[MATERIAL PROVIDED]
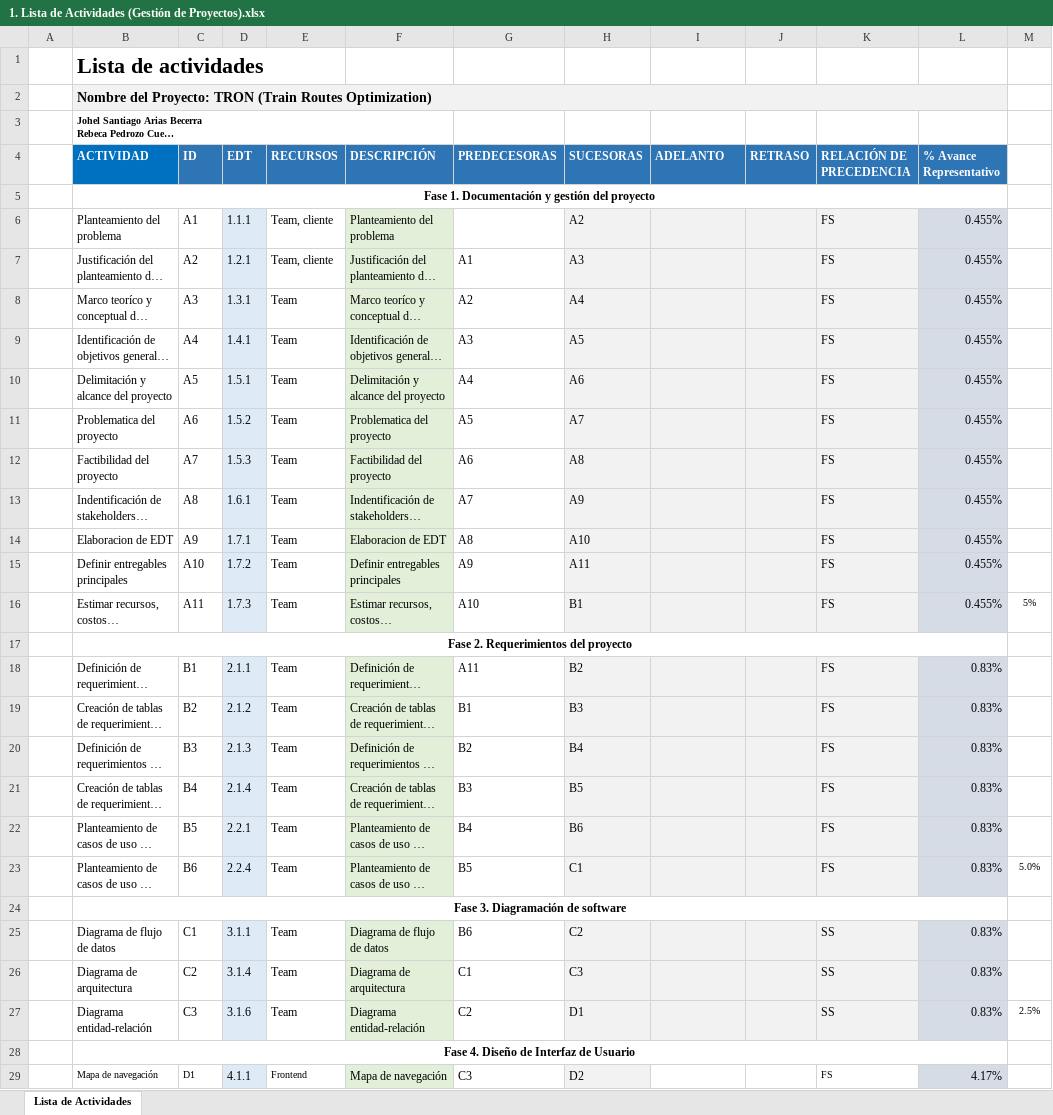
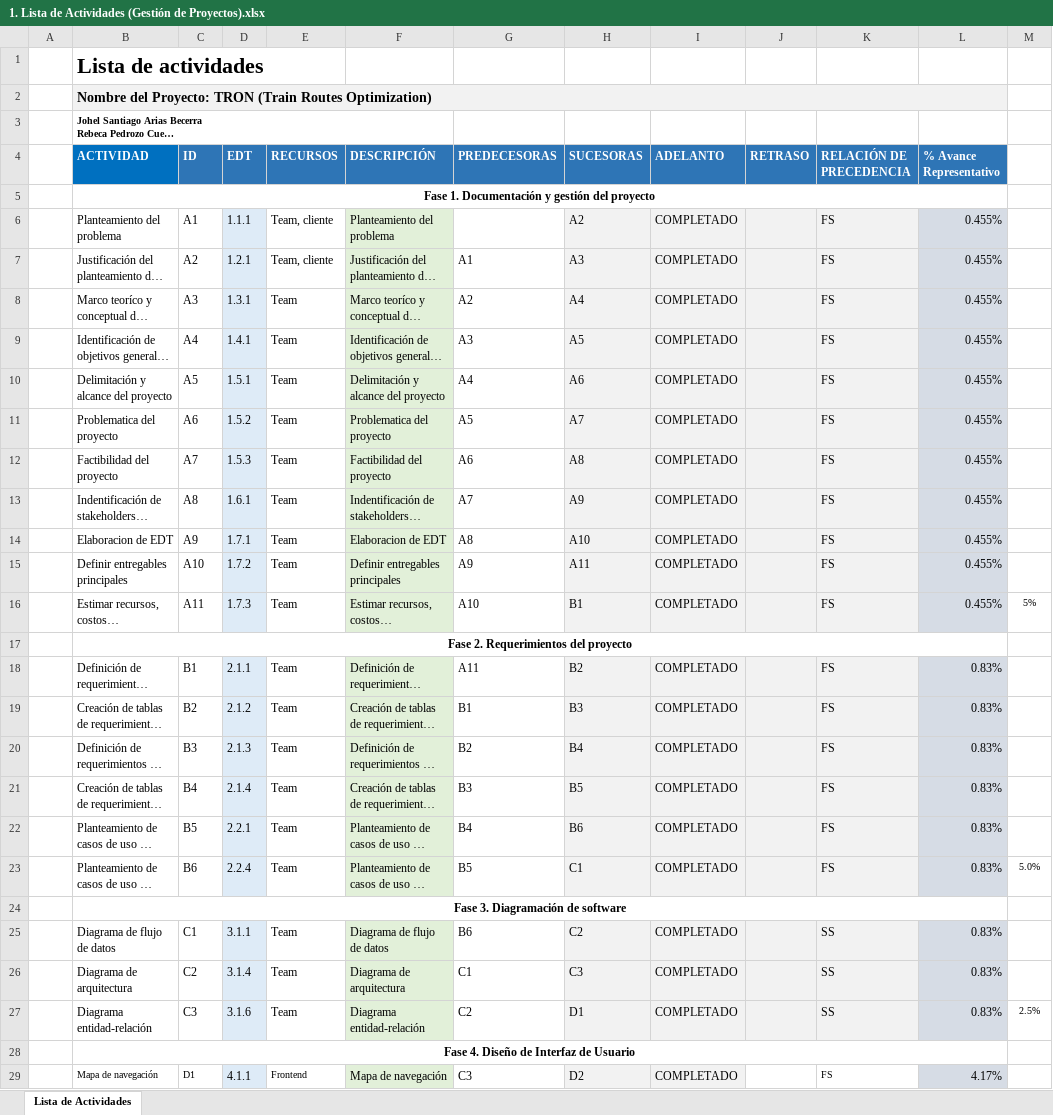
Before and after one commit to 5arSanti/tro-launcher, an Excel workbook: tro-docs/Formatos/1. Lista de Actividades (Gestión de Proyectos).xlsx, sheet Lista de Actividades, drawn as a sheet; only a part is shown; long unchanged cells end in …; values as stored, in another font and other column widths than the file's, no borders; conditional formats not drawn; the diff covers the shown part only; the diff names each change by its address in the sheet, - before the commit and + after, or states it on an @@ line.

```diff
--- a/tro-docs/Formatos/1. Lista de Actividades (Gestión de Proyectos).xlsx (sheet Lista de Actividades)
+++ b/tro-docs/Formatos/1. Lista de Actividades (Gestión de Proyectos).xlsx (sheet Lista de Actividades)
-I6:I16 (ADELANTO): (empty)
+I6:I16 (ADELANTO): COMPLETADO
-I18:I23 (ADELANTO): (empty)
+I18:I23 (ADELANTO): COMPLETADO
-I25:I27 (ADELANTO): (empty)
+I25:I27 (ADELANTO): COMPLETADO
-I29 (ADELANTO): (empty)
+I29 (ADELANTO): COMPLETADO
-I29 fill: none
+I29 fill: #F2F2F2
```
Also changed, not shown: 21 edited cells and cell formats elsewhere in this sheet, tro-docs/Formatos/2. Planeación Cronograma Proyecto (Proyecto TORNS).xlsx, tro-docs/Formatos/4. Presupuesto de Proyecto (Gestión de Proyectos).xlsx, 32 other files.
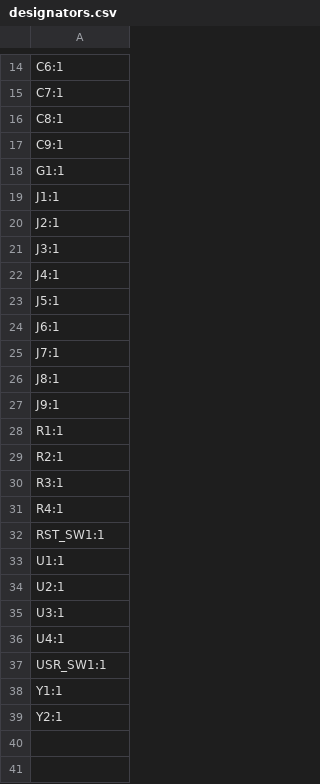
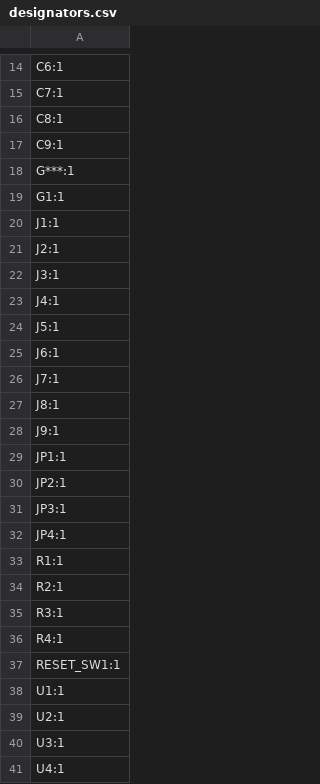
Before and after one commit to Alset-Innovations/Schem, a CSV file: BlackpillDIY/Version 1/production/designators.csv, drawn as a sheet; only a part is shown, gaps mark what is left out; the shorter side is filled out with more unchanged rows.

```diff
--- a/BlackpillDIY/Version 1/production/designators.csv
+++ b/BlackpillDIY/Version 1/production/designators.csv
@@ -17,2 +17,3 @@ C8:1
 C9:1
+G***:1
 G1:1
@@ -27,2 +28,6 @@ J8:1
 J9:1
+JP1:1
+JP2:1
+JP3:1
+JP4:1
 R1:1
@@ -31,3 +36,3 @@ R3:1
 R4:1
-RST_SW1:1
+RESET_SW1:1
 U1:1
```
Also changed, not shown: BlackpillDIY/Version 1/production/bom.csv, BlackpillDIY/Version 1/production/positions.csv, 18 other files.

[EXERCISE BRIEF] Every record should be duplicated exactly, though any picture in it must be left out.

[RESPONSE]
Before and after one commit to 5arSanti/tro-launcher, an Excel workbook: tro-docs/Formatos/1. Lista de Actividades (Gestión de Proyectos).xlsx, sheet Lista de Actividades, drawn as a sheet; only a part is shown; long unchanged cells end in …; values as stored, in another font and other column widths than the file's, no borders; conditional formats not drawn; the diff covers the shown part only; the diff names each change by its address in the sheet, - before the commit and + after, or states it on an @@ line.

```diff
--- a/tro-docs/Formatos/1. Lista de Actividades (Gestión de Proyectos).xlsx (sheet Lista de Actividades)
+++ b/tro-docs/Formatos/1. Lista de Actividades (Gestión de Proyectos).xlsx (sheet Lista de Actividades)
-I6:I16 (ADELANTO): (empty)
+I6:I16 (ADELANTO): COMPLETADO
-I18:I23 (ADELANTO): (empty)
+I18:I23 (ADELANTO): COMPLETADO
-I25:I27 (ADELANTO): (empty)
+I25:I27 (ADELANTO): COMPLETADO
-I29 (ADELANTO): (empty)
+I29 (ADELANTO): COMPLETADO
-I29 fill: none
+I29 fill: #F2F2F2
```
Also changed, not shown: 21 edited cells and cell formats elsewhere in this sheet, tro-docs/Formatos/2. Planeación Cronograma Proyecto (Proyecto TORNS).xlsx, tro-docs/Formatos/4. Presupuesto de Proyecto (Gestión de Proyectos).xlsx, 32 other files.
Before and after one commit to Alset-Innovations/Schem, a CSV file: BlackpillDIY/Version 1/production/designators.csv, drawn as a sheet; only a part is shown, gaps mark what is left out; the shorter side is filled out with more unchanged rows.

```diff
--- a/BlackpillDIY/Version 1/production/designators.csv
+++ b/BlackpillDIY/Version 1/production/designators.csv
@@ -17,2 +17,3 @@ C8:1
 C9:1
+G***:1
 G1:1
@@ -27,2 +28,6 @@ J8:1
 J9:1
+JP1:1
+JP2:1
+JP3:1
+JP4:1
 R1:1
@@ -31,3 +36,3 @@ R3:1
 R4:1
-RST_SW1:1
+RESET_SW1:1
 U1:1
```
Also changed, not shown: BlackpillDIY/Version 1/production/bom.csv, BlackpillDIY/Version 1/production/positions.csv, 18 other files.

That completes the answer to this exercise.